Sucks to be back
I reminded myself of why the late Charles Kuralt had the best job ever.
On the road across America
By Steve Browne
Today I'm on the sixth day of a road trip across the north western states with my son, and preparing to return home tomorrow with the greatest reluctance.
We left Valley City on Saturday and headed west down I-94 to Billings, Montana and from there to Yellowstone National Park.
I last saw Yellowstone when I was about my son's age, so this was a real treat. He'd read about Old Faithful, so he had to see it. We were not disappointed.
Well, perhaps about one thing. We saw elk and buffalo close up, but no bears. When I was a boy bears were begging everywhere along the roads, fed by idiot tourists from their cars in spite of all the signs telling them not to. I was told that doesn't happen anymore. After a few tourists were killed, they really started enforcing regulations.
From there we took old U.S. 20 across the high desert country of Idaho to Boise, where we picked up I-84 to Portland, Oregon.
We've crossed the same territory it took the Lewis and Clark expedition a couple of years and tremendous effort. We've gone through different ecological zones, sometimes in a matter of minutes, and reset our clocks three times.
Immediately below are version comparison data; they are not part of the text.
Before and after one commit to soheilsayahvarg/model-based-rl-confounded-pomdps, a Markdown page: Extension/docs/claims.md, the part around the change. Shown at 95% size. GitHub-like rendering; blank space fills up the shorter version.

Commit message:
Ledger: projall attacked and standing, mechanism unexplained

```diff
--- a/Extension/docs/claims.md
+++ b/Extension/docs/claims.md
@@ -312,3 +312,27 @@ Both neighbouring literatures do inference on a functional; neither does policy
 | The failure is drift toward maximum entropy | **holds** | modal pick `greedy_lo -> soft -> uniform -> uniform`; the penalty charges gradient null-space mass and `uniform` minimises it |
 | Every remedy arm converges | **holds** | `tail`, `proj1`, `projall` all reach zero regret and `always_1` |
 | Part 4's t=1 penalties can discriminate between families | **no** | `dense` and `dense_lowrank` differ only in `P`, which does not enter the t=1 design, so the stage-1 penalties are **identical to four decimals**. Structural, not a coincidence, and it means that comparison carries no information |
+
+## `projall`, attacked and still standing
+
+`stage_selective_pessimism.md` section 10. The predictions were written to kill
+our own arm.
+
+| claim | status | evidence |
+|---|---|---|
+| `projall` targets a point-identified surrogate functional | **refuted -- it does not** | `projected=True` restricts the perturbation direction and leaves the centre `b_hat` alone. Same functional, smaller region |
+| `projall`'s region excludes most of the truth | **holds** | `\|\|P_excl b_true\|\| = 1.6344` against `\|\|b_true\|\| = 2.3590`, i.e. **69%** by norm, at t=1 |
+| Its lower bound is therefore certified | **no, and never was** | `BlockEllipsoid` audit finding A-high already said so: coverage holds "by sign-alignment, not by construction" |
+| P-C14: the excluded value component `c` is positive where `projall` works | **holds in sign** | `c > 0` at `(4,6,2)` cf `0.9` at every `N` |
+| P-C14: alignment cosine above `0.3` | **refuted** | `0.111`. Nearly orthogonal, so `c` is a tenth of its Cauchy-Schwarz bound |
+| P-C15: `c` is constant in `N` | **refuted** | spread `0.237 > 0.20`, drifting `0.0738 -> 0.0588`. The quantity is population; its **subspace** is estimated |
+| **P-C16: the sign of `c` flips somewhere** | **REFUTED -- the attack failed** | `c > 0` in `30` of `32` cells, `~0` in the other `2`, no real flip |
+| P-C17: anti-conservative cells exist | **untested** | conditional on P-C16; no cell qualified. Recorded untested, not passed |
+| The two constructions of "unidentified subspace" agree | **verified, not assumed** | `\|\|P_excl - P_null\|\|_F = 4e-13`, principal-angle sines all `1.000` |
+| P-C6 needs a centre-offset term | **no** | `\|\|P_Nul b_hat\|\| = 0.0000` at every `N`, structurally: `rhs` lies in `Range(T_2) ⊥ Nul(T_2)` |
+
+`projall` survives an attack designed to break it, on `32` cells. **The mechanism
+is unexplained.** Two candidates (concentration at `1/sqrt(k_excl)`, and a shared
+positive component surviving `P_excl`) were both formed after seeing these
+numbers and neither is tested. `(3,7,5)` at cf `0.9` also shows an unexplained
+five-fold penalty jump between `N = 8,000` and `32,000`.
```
We've seen the truly breathtaking beauty of the high western mountains, the rugged volcanic landscape of Craters of the Moon National Monument, high plains, deserts, the mighty Columbia River and the Pacific Ocean.
When I think about it, I am astounded that we've done this in a matter of days. What a time to live in when such things are possible!
I find myself possessed of a longing for contradictory things. I want to keep on the road for... a lot longer. Maybe forever.
On the other hand, I've seen intriguing little communities I'd like to settle down for a while and get to know better.
There's a little town called Arco way out in the Idaho desert, population about 900. Yet it manages to have a thriving Main Street, and a nuclear submarine museum. Why does this little place seem to thrive when small towns are dying across the country? Could it have something to do with the top secret-looking energy laboratory in the desert.
Arco boasts it was the first town in America powered by nuclear energy.
Then there's Baker City, Oregon, population 9,000. A town of well-preserved historical buildings set between a steep mountain gorge and a fertile valley. We stayed in a motel there one night, because our tent needed fixing.
In the motel office the manager lady had turtles, a ferret, an iguana, and a bearded dragon lizard, literally running around loose.
"Are you a collector?" I asked.
"Not exactly," she replied. "I got the iguana from an animal rescue group. Then when word got around I had him, people started giving me other abandoned animals."
We saw people coping with the recession by starting small coffee and food kiosks. We encountered waitresses in diners who passed a word of encouragement to my son when I had him doing his homework on the table. We met Americans, a people of diverse origins scattered across an immense land, but all still recognizably my countrymen.
Travel writing is a thing of extremes. On the one hand you have John Steinbeck's 'Travels with Charlie,' and William Least Heat Moon's 'Blue Highways." But most is filler for tourist brochures.
It's difficult to describe what you see driving across America and the people you meet. But when you start to travel, it's difficult to stop. It's like a hunger, you want to eat the life of this country.
And that's when you have to remind yourself to slow down, stop and savor the place you're in before you move on.
Well, maybe next trip. We've got a lot to see yet.